The limited reps for Wilson hindered his ability to develop chemistry with the first unit, which played a role in the team’s slow start offensively.
The Seahawks averaged 17.2 points a contest through the first five games. But once Pete Carroll loosens the reins, Wilson led Seattle’s offense to 29.6 points a contest for the final 11 games of the regular season.
Wilson’s inconsistent play during the first month of 2012 is distant memory as the Seahawks completed the team’s offseason program two weeks ago. With all 11 starters from last season still in the fold, Seattle’s offense is ahead of the curve heading into the 2013 season.
Be the first to know.
No one covers what is happening in our community better than we do. And with a digital subscription, you'll never miss a local story.
“The playbook is so much more extensive from this point last year to where we are right now,” Wilson said. “That growth is really, really good. We’re basically putting in the same plays that we’ve had in the playoffs.
“That type of offense right now where we’re really intricate and really focused on the details, and when you focus on the details and continue to harp on those details, the more you’ll grow and learn, and the better you’ll be when you have those big opportunities in games. I think that’s going to give us a good chance when we get to preseason, and the regular season also.”
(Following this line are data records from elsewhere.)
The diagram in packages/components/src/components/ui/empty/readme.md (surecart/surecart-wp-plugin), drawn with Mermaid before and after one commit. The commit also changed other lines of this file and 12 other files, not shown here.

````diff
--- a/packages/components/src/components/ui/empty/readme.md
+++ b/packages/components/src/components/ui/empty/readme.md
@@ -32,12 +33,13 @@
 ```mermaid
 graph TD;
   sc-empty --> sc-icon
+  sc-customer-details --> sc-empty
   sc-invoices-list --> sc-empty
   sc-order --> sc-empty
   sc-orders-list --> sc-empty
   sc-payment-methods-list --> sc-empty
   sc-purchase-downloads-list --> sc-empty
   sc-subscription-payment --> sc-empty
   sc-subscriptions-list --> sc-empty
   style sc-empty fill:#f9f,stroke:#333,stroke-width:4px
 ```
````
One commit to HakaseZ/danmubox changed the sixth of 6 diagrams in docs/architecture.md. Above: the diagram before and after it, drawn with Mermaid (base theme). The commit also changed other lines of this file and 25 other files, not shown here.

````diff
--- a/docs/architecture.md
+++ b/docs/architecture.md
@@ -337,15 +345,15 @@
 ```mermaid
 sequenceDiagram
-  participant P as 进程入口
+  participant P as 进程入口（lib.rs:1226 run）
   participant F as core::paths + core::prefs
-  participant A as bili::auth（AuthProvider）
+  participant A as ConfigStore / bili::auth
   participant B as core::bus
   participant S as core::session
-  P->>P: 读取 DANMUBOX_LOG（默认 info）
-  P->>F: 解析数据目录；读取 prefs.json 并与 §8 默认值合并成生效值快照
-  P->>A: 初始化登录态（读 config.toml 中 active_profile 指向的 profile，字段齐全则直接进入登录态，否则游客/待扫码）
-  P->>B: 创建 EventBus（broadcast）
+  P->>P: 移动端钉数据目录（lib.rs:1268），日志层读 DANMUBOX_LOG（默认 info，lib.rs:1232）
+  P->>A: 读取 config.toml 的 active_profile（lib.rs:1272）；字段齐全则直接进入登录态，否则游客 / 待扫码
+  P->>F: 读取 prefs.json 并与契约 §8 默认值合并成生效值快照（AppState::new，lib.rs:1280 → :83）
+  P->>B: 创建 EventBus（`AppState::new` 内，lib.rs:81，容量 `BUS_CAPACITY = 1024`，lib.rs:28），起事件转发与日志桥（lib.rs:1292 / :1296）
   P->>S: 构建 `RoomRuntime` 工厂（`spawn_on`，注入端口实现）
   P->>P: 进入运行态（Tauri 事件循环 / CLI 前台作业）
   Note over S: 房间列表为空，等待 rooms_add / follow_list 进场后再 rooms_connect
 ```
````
Center Max Unger said the offense went through installations for the team’s base plays three to four times during the offseason training program, which allowed for Seahawks to tweak and add new wrinkles along the way.
“The way we’re able to run through our drills is lightning compared to two years ago, or even last year,” Unger said. “Everyone knows what their doing. Everyone knows where they’re supposed to be, which let’s us focus on a lot of other things we should be doing.”
Seahawks offensive coordinator Darrell Bevell will have a good problem to solve when training camp begins at the end of July – how to get the ball to all of Seattle’s talented playmakers.
“That’s why it’s important to build your foundation first – so here’s who we are, and what we are,” Bevell said. “These are the ones that we do. And then you’re just going to start adding little wrinkles along the way. And all of them are still off the core plays.”
Receiver Sidney Rice said the one thing that sets Seattle’s offense apart is having Wilson at the controls.
“We know who’s going to lead the team with Russell, obviously,” Rice said. “Everybody’s comfortable with him. The way he carries himself, and the way he studies and prepares, I don’t think we want anybody else back there. He’s taken control of this team.”
Rice added one thing that will make it easier for him to get open is having Percy Harvin on his team again.
“It’s going to be huge,” Rice said. “I know I’m excited myself. Golden (Tate) has to be excited – even Percy. He’s just going to open up things for the whole offense. With Marshawn (Lynch) in the backfield, Russell back there tossing around the rock, it’s going to be a real tough offense to stop.”